◆ ASSIGNED TASK:
Each entry is to be retyped exactly as it appears. Leave the images out.

[Items from a dataset]
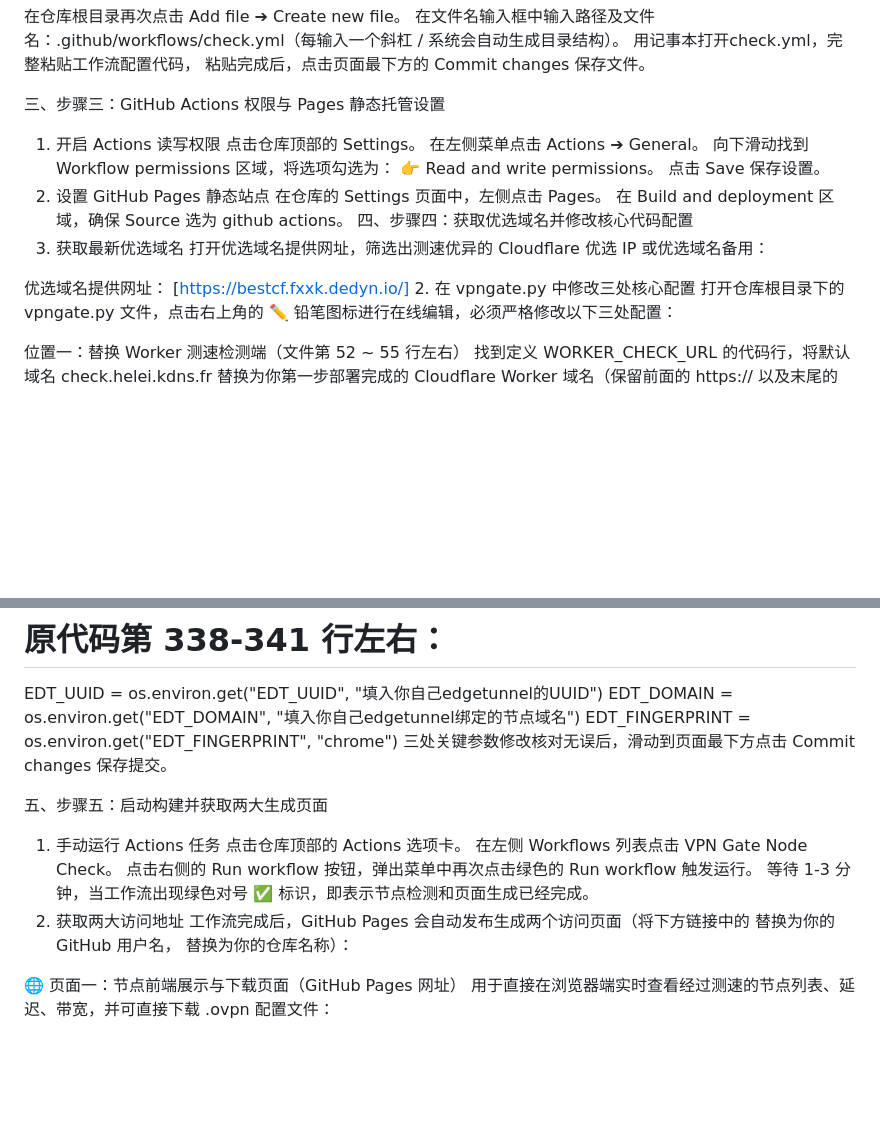
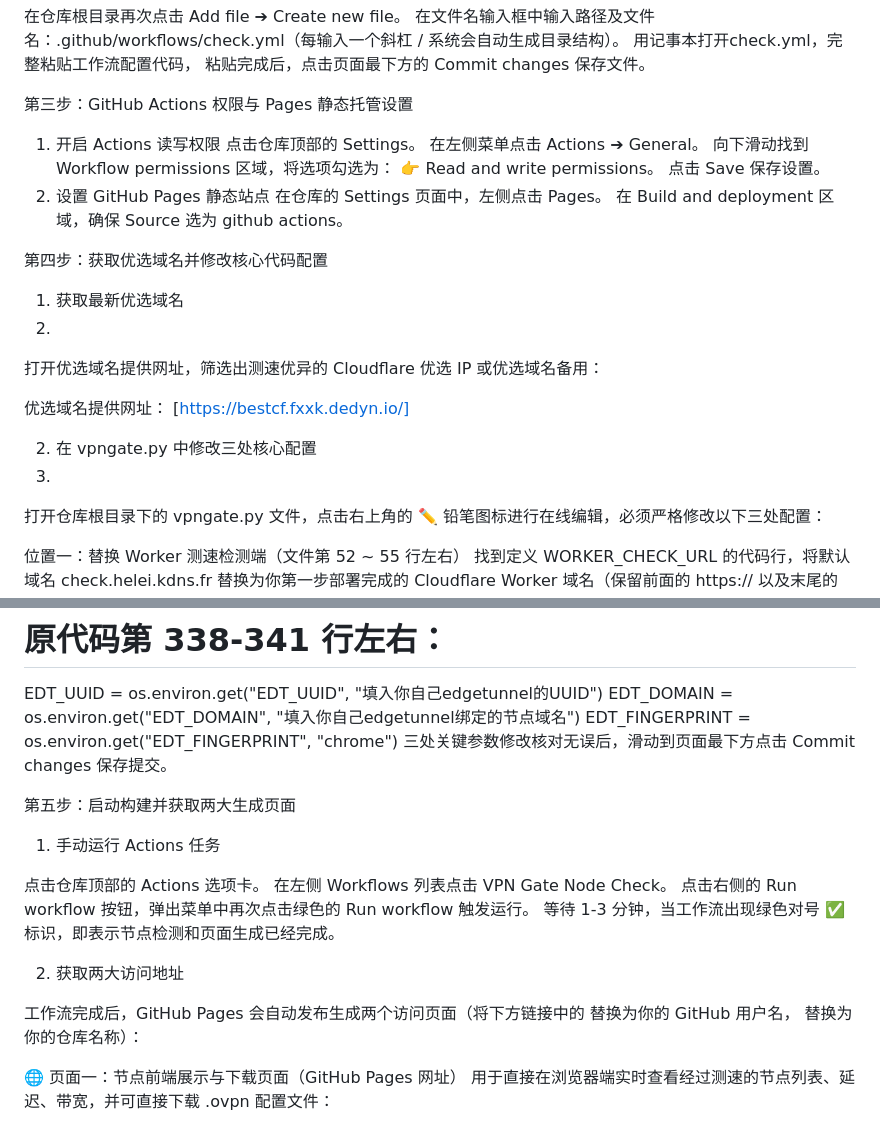
Before and after one commit to ethan639/cogate, a Markdown page: README.md, 2 parts joined by grey strips. GitHub-like rendering; blank space fills up the shorter version.

```diff
--- a/README.md
+++ b/README.md
@@ -36,7 +38,8 @@ Cloudflare Worker 脚本代码下载地址： [点此跳转]
 用记事本打开check.yml，完整粘贴工作流配置代码，
 粘贴完成后，点击页面最下方的 Commit changes 保存文件。
 
-三、步骤三：GitHub Actions 权限与 Pages 静态托管设置
+第三步：GitHub Actions 权限与 Pages 静态托管设置
+
 1. 开启 Actions 读写权限
 点击仓库顶部的 Settings。
 在左侧菜单点击 Actions ➔ General。
@@ -46,12 +49,17 @@ Cloudflare Worker 脚本代码下载地址： [点此跳转]
 2. 设置 GitHub Pages 静态站点
 在仓库的 Settings 页面中，左侧点击 Pages。
 在 Build and deployment 区域，确保 Source 选为 github actions。
-四、步骤四：获取优选域名并修改核心代码配置
+
+第四步：获取优选域名并修改核心代码配置
+
 1. 获取最新优选域名
+2.
 打开优选域名提供网址，筛选出测速优异的 Cloudflare 优选 IP 或优选域名备用：
 
 优选域名提供网址： [https://bestcf.fxxk.dedyn.io/]
+
 2. 在 vpngate.py 中修改三处核心配置
+3.
 打开仓库根目录下的 vpngate.py 文件，点击右上角的 ✏️ 铅笔图标进行在线编辑，必须严格修改以下三处配置：
 
 位置一：替换 Worker 测速检测端（文件第 52 ~ 55 行左右）
@@ -82,13 +90,17 @@ EDT_DOMAIN = os.environ.get("EDT_DOMAIN", "填入你自己edgetunnel绑定的节
 EDT_FINGERPRINT = os.environ.get("EDT_FINGERPRINT", "chrome")
 三处关键参数修改核对无误后，滑动到页面最下方点击 Commit changes 保存提交。
 
-五、步骤五：启动构建并获取两大生成页面
+第五步：启动构建并获取两大生成页面
+
 1. 手动运行 Actions 任务
+
 点击仓库顶部的 Actions 选项卡。
 在左侧 Workflows 列表点击 VPN Gate Node Check。
 点击右侧的 Run workflow 按钮，弹出菜单中再次点击绿色的 Run workflow 触发运行。
 等待 1-3 分钟，当工作流出现绿色对号 ✅ 标识，即表示节点检测和页面生成已经完成。
+
 2. 获取两大访问地址
+
 工作流完成后，GitHub Pages 会自动发布生成两个访问页面（将下方链接中的 <username> 替换为你的 GitHub 用户名，<repository> 替换为你的仓库名称）：
 
 🌐 页面一：节点前端展示与下载页面（GitHub Pages 网址）
```
Also changed, not shown: other parts of README.md (+2 -0 lines).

◆ SOLUTION TO THIS PROBLEM:
Before and after one commit to ethan639/cogate, a Markdown page: README.md, 2 parts joined by grey strips. GitHub-like rendering; blank space fills up the shorter version.

```diff
--- a/README.md
+++ b/README.md
@@ -36,7 +38,8 @@ Cloudflare Worker 脚本代码下载地址： [点此跳转]
 用记事本打开check.yml，完整粘贴工作流配置代码，
 粘贴完成后，点击页面最下方的 Commit changes 保存文件。
 
-三、步骤三：GitHub Actions 权限与 Pages 静态托管设置
+第三步：GitHub Actions 权限与 Pages 静态托管设置
+
 1. 开启 Actions 读写权限
 点击仓库顶部的 Settings。
 在左侧菜单点击 Actions ➔ General。
@@ -46,12 +49,17 @@ Cloudflare Worker 脚本代码下载地址： [点此跳转]
 2. 设置 GitHub Pages 静态站点
 在仓库的 Settings 页面中，左侧点击 Pages。
 在 Build and deployment 区域，确保 Source 选为 github actions。
-四、步骤四：获取优选域名并修改核心代码配置
+
+第四步：获取优选域名并修改核心代码配置
+
 1. 获取最新优选域名
+2.
 打开优选域名提供网址，筛选出测速优异的 Cloudflare 优选 IP 或优选域名备用：
 
 优选域名提供网址： [https://bestcf.fxxk.dedyn.io/]
+
 2. 在 vpngate.py 中修改三处核心配置
+3.
 打开仓库根目录下的 vpngate.py 文件，点击右上角的 ✏️ 铅笔图标进行在线编辑，必须严格修改以下三处配置：
 
 位置一：替换 Worker 测速检测端（文件第 52 ~ 55 行左右）
@@ -82,13 +90,17 @@ EDT_DOMAIN = os.environ.get("EDT_DOMAIN", "填入你自己edgetunnel绑定的节
 EDT_FINGERPRINT = os.environ.get("EDT_FINGERPRINT", "chrome")
 三处关键参数修改核对无误后，滑动到页面最下方点击 Commit changes 保存提交。
 
-五、步骤五：启动构建并获取两大生成页面
+第五步：启动构建并获取两大生成页面
+
 1. 手动运行 Actions 任务
+
 点击仓库顶部的 Actions 选项卡。
 在左侧 Workflows 列表点击 VPN Gate Node Check。
 点击右侧的 Run workflow 按钮，弹出菜单中再次点击绿色的 Run workflow 触发运行。
 等待 1-3 分钟，当工作流出现绿色对号 ✅ 标识，即表示节点检测和页面生成已经完成。
+
 2. 获取两大访问地址
+
 工作流完成后，GitHub Pages 会自动发布生成两个访问页面（将下方链接中的 <username> 替换为你的 GitHub 用户名，<repository> 替换为你的仓库名称）：
 
 🌐 页面一：节点前端展示与下载页面（GitHub Pages 网址）
```
Also changed, not shown: other parts of README.md (+2 -0 lines).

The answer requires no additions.